Biomass Profile – Eastern Illinois University

May 19, 2016

Burning wood chips saves 6.2 million kWh annually.

How would you like to save 6.2 million kWh annually while using a renewable fuel source? Take a cue from the Eastern Illinois University (EIU) and its Renewable Energy Center. In operation since 2011, this biomass facility has reduced energy use by 50% and carbon emissions by 80% over the old coal-fired plant. The plant is expected to generate $140 million dollars in savings over the next 20 years.

When the original 1928 power facility was at the end of its life, the university took the opportunity to find a more sustainable replacement. Partnering with Honeywell International, an $80 million performance contract secured the necessary funds for the new plant. By rerouting the savings from other campus-wide efficiency projects, this funding option ensured that neither students nor taxpayers would bear the costs.

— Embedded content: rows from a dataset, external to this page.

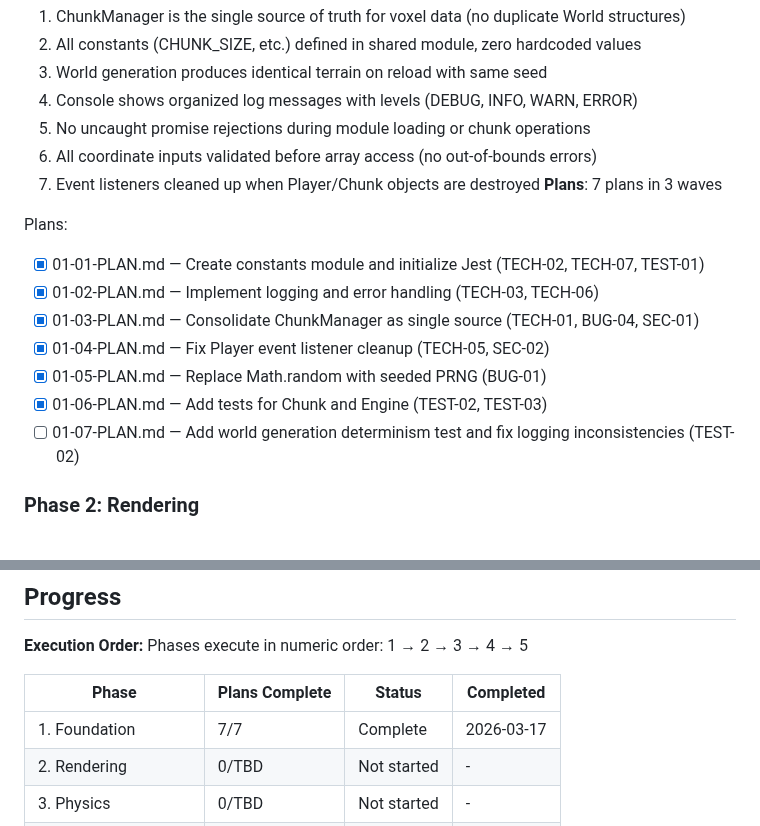
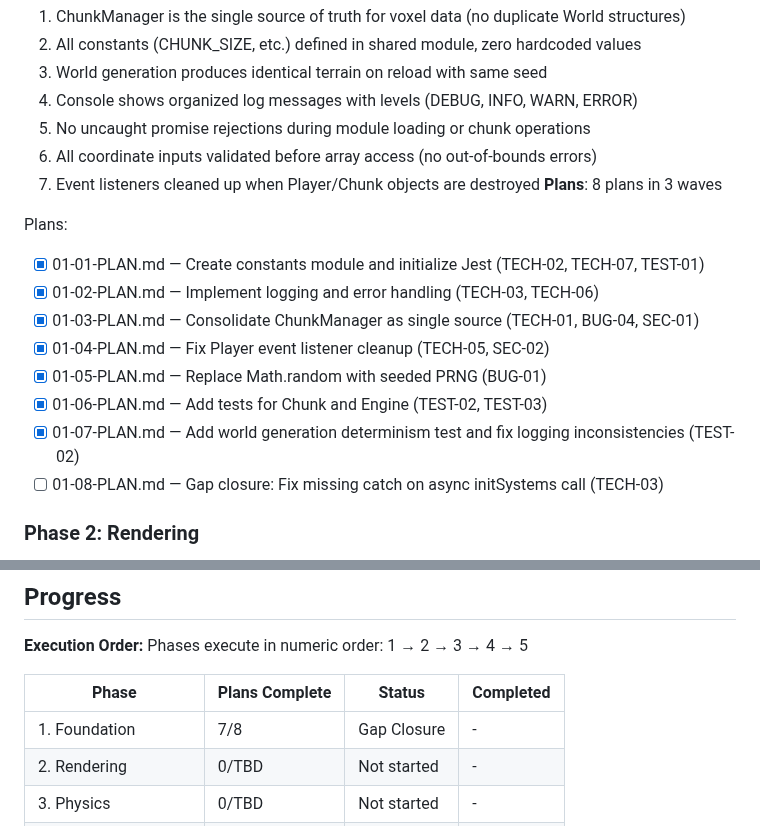
Before and after one commit to Slyklaw/voxx-js, a Markdown page: .planning/ROADMAP.md, 2 parts joined by grey strips. Rendered like a GitHub page.

Commit message:
docs(01-foundation): add gap closure plan for async initSystems error handling

```diff
--- a/.planning/ROADMAP.md
+++ b/.planning/ROADMAP.md
@@ -30,7 +30,7 @@ Five phases transform the existing codebase from a prototype with technical debt
   5. No uncaught promise rejections during module loading or chunk operations
   6. All coordinate inputs validated before array access (no out-of-bounds errors)
   7. Event listeners cleaned up when Player/Chunk objects are destroyed
-**Plans**: 7 plans in 3 waves
+**Plans**: 8 plans in 3 waves
 
 Plans:
 - [x] 01-01-PLAN.md — Create constants module and initialize Jest (TECH-02, TECH-07, TEST-01)
@@ -39,7 +39,8 @@ Plans:
 - [x] 01-04-PLAN.md — Fix Player event listener cleanup (TECH-05, SEC-02)
 - [x] 01-05-PLAN.md — Replace Math.random with seeded PRNG (BUG-01)
 - [x] 01-06-PLAN.md — Add tests for Chunk and Engine (TEST-02, TEST-03)
-- [ ] 01-07-PLAN.md — Add world generation determinism test and fix logging inconsistencies (TEST-02)
+- [x] 01-07-PLAN.md — Add world generation determinism test and fix logging inconsistencies (TEST-02)
+- [ ] 01-08-PLAN.md — Gap closure: Fix missing catch on async initSystems call (TECH-03)
 
 ### Phase 2: Rendering
 **Goal**: Deliver performant WebGL 2.0 rendering with intelligent chunk visibility and loading management
@@ -95,7 +96,7 @@ Phases execute in numeric order: 1 → 2 → 3 → 4 → 5
 
 | Phase | Plans Complete | Status | Completed |
 |-------|----------------|--------|-----------|
-| 1. Foundation | 7/7 | Complete   | 2026-03-17 |
+| 1. Foundation | 7/8 | Gap Closure | - |
 | 2. Rendering | 0/TBD | Not started | - |
 | 3. Physics | 0/TBD | Not started | - |
 | 4. World & Interaction | 0/TBD | Not started | - |
```
Also changed, not shown: 1 other file.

With a price tag around $55 million, Eastern’s Renewable Energy Center houses four boilers. Two burn biomass, such as wood chips and switchgrass, and the others use natural gas with a fuel oil backup. EIU’s campus energy needs can be met by running any two of the four boilers.

The system uses gasification technology, which is a two-stage combustion process. Fuel is first heated to a high temperature in a low-oxygen environment, which creates synthetic natural gas. The gas is then captured and combined with additional oxygen to combust just like natural gas. This is a much cleaner burning process compared to coal burning, with only about 5% efficiency lost compared to the traditional natural gas process.

The plant is also designed for fuel flexibility through its gasifiers. With a traditional combustion boiler, the fuel sources must generally be the same in moisture, size and density. Because it isn’t a direct combustion facility, these gasifiers can accept more variations in the fuel source.

A unique feature is that one of the biomass boilers, a high-pressure unit, feeds into a back-pressure steam turbine to generate electricity as a byproduct. By doing this, the university gets its electricity in the neighborhood of 2 cents per kilowatt-hour as opposed to the university rate of 7 cents or the traditional utility rate of 11 cents.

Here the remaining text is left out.